For the last decade I've spent much of my time writing about William James, the great American philosopher and, as I always like to point out, a brilliant lecturer and public speaker. My book, William James and the Art of Popular Statement, published in 2013 by Michigan State University Press, explores James's career as a lecturer and public speaker. The argument I develop in the book (which you can read in the introduction) is that James not only directed his philosophy to general audiences but ended up creating a system of thought centered on the perceptions, beliefs, and experiences of ordinary people.
Some of James's work that I explore in the book includes his 1878 lectures in Baltimore and Boston, Talks to Teachers on Psychology, The Varieties of Religious Experience, and Pragmatism. I also explore James's advocacy of psychical research, which remains an understudied aspect of his career.
Some of my recent journal articles include
- "Lonely Courage, Commemorative Confrontation, and Communal Therapy: William James Remembers the Massachusetts 54th," Quarterly Journal of Speech 98.3 (2012): 249-271.
- "Pragmatism, Experience, and William James's Politics of Blindness," Philosophy & Rhetoric 44.3 (2011): 227-249.
- "Louis Brandeis and the Rhetoric of Transactional Morality," Rhetoric & Public Affairs 14.2 (2011): 261-290.

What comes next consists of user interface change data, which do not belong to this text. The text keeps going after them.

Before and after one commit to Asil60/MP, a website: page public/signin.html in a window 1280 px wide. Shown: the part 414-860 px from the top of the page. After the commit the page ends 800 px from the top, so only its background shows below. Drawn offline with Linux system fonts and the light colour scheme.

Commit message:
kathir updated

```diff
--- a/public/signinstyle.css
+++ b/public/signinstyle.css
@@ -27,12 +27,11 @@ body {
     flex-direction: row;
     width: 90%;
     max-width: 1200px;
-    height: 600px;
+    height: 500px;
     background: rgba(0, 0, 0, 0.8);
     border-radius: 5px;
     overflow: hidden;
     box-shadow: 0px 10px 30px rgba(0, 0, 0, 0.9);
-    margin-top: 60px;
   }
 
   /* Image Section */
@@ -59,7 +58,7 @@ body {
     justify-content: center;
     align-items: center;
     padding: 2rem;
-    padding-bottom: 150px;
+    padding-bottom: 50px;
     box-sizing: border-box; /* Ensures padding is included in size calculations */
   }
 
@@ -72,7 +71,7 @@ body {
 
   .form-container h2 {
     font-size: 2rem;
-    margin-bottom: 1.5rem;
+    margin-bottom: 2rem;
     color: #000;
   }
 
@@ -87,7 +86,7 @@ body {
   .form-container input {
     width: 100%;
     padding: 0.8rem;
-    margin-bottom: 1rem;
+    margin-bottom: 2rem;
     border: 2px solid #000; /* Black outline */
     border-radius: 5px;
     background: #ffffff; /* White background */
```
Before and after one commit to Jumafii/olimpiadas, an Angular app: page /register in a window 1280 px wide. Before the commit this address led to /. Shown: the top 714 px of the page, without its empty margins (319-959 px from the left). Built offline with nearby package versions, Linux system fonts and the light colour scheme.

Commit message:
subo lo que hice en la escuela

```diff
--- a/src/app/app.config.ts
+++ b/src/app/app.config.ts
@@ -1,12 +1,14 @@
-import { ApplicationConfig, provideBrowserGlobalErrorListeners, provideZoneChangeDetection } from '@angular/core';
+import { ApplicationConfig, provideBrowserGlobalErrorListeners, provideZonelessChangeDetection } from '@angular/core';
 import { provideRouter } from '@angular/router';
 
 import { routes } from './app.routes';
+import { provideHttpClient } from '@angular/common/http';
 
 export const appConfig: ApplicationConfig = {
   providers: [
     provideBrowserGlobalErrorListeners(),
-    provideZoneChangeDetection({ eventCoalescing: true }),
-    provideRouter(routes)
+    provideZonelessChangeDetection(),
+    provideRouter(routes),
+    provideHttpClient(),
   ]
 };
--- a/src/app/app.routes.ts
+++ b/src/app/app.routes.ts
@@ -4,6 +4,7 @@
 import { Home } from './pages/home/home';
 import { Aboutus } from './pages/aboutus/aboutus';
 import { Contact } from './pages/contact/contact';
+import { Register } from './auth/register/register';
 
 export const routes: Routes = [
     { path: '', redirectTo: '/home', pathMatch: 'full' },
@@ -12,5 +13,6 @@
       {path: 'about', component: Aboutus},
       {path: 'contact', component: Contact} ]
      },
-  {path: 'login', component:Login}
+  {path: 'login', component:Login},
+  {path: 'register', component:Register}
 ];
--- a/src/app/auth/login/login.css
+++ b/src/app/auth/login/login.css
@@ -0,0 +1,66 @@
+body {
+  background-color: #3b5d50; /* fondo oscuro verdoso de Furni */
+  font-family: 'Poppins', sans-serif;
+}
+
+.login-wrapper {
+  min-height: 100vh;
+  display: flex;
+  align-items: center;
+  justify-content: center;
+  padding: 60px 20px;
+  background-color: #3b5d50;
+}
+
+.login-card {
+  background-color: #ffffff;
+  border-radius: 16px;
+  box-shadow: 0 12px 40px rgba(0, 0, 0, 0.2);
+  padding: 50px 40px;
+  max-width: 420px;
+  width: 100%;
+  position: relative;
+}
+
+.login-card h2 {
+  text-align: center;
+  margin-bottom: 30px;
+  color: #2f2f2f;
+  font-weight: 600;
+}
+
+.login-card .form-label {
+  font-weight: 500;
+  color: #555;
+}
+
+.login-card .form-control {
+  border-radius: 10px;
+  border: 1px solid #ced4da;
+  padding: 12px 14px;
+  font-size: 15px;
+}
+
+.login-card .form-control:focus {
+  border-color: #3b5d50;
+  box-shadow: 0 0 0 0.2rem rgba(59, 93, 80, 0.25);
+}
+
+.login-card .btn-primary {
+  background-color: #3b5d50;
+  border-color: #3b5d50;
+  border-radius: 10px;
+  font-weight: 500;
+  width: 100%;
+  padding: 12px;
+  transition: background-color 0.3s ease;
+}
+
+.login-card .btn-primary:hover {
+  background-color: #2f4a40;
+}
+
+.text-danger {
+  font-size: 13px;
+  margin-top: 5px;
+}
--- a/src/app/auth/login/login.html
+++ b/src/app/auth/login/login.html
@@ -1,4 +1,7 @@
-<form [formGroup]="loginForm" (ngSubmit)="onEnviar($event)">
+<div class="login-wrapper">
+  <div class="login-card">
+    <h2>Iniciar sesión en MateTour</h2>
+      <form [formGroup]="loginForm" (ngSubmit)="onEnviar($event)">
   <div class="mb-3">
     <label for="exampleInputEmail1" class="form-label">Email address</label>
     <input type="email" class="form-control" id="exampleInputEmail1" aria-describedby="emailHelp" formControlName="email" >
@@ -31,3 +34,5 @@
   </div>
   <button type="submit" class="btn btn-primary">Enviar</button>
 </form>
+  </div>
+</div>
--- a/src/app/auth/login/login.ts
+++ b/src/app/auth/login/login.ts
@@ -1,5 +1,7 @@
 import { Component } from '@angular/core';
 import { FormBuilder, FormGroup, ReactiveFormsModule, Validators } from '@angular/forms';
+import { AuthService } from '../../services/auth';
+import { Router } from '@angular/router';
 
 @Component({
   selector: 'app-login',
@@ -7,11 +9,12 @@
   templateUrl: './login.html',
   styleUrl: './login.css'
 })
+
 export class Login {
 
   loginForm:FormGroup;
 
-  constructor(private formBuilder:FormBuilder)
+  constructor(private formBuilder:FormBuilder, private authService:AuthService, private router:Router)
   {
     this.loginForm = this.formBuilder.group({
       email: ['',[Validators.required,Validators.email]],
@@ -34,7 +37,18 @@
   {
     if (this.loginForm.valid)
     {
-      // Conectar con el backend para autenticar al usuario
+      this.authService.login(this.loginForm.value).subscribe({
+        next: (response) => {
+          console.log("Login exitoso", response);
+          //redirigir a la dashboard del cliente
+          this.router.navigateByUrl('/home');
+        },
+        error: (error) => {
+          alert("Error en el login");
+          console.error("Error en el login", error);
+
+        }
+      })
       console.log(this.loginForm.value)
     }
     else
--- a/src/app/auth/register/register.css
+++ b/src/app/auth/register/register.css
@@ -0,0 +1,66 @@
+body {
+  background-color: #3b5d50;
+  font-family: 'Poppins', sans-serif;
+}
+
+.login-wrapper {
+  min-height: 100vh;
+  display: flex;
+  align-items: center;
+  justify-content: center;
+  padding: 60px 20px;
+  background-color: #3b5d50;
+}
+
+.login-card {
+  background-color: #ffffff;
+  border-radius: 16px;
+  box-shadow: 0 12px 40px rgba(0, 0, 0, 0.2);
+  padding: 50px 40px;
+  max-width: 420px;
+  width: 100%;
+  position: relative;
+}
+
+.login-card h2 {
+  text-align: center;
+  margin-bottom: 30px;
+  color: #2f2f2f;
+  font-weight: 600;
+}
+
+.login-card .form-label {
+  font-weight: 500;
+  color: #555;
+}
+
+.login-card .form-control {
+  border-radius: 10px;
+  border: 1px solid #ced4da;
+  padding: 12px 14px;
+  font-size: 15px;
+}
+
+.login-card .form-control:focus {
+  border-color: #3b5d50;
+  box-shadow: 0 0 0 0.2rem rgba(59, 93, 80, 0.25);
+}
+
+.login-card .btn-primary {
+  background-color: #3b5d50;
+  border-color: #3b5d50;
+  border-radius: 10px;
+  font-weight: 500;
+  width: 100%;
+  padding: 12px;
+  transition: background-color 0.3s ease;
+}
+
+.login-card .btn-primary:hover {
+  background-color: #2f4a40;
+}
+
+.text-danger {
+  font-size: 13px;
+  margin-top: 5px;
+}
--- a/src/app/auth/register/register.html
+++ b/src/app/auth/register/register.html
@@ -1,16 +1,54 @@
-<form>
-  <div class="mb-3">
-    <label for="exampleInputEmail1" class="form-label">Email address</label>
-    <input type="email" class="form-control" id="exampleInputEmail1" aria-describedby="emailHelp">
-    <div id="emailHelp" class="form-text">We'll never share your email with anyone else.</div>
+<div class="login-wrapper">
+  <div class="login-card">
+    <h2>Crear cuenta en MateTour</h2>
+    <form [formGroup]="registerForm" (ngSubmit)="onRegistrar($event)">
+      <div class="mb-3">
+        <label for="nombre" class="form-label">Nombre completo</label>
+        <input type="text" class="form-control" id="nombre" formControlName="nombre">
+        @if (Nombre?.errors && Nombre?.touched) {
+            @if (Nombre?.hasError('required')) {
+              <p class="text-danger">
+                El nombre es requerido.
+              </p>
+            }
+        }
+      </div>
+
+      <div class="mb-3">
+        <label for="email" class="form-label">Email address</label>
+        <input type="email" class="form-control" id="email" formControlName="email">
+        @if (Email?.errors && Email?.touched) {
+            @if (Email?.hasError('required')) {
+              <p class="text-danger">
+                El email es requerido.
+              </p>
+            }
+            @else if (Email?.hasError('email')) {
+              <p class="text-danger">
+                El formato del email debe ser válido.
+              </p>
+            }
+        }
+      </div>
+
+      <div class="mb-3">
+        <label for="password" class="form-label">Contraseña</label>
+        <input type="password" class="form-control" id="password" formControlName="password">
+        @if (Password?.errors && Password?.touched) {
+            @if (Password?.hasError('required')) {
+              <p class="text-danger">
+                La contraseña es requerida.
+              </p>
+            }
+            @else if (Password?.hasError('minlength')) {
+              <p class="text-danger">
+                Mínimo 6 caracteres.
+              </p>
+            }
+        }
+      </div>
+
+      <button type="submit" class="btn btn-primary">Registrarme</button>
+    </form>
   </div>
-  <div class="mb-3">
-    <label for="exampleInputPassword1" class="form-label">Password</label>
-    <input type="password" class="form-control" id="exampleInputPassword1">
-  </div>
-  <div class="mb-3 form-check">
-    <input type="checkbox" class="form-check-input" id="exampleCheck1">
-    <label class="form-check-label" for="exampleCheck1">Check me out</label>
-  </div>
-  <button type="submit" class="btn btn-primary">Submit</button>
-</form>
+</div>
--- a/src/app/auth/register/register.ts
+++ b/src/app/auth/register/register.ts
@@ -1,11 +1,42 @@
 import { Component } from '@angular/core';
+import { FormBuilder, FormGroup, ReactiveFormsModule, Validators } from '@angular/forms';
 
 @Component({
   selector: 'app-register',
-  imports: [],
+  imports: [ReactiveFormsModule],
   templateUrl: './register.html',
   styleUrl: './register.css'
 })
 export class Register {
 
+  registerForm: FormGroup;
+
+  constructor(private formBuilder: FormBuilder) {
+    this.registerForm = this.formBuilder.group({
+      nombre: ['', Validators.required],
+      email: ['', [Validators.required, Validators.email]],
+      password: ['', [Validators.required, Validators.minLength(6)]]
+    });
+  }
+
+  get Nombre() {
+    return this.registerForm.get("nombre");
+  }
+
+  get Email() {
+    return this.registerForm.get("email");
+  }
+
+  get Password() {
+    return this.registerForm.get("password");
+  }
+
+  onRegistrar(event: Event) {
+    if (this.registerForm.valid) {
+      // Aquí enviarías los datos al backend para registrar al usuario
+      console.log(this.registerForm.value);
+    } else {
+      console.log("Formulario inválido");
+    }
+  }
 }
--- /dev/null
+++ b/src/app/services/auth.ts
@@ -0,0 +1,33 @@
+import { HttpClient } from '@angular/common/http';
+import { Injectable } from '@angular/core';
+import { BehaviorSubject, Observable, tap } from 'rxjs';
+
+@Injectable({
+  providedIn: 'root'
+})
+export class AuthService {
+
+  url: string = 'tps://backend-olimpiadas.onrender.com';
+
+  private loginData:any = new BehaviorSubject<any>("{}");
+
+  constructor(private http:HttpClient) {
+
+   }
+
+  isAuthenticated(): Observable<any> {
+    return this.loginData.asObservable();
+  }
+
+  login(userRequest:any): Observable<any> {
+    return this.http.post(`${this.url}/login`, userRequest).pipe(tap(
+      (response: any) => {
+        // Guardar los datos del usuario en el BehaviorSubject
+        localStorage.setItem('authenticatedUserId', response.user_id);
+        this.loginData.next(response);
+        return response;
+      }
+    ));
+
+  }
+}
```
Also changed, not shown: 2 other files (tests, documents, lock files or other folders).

My next book project explores an idea I introduced in William James and the Art of Popular Statement—namely, the idea of "intellectual populism." I hope to show how a populist orientation toward the pursuit of knowledge has long been part of American intellectual culture. One of the chapters in this book will center on Robert Ingersoll. If you don't know about Ingersoll or have never read his lectures, you should.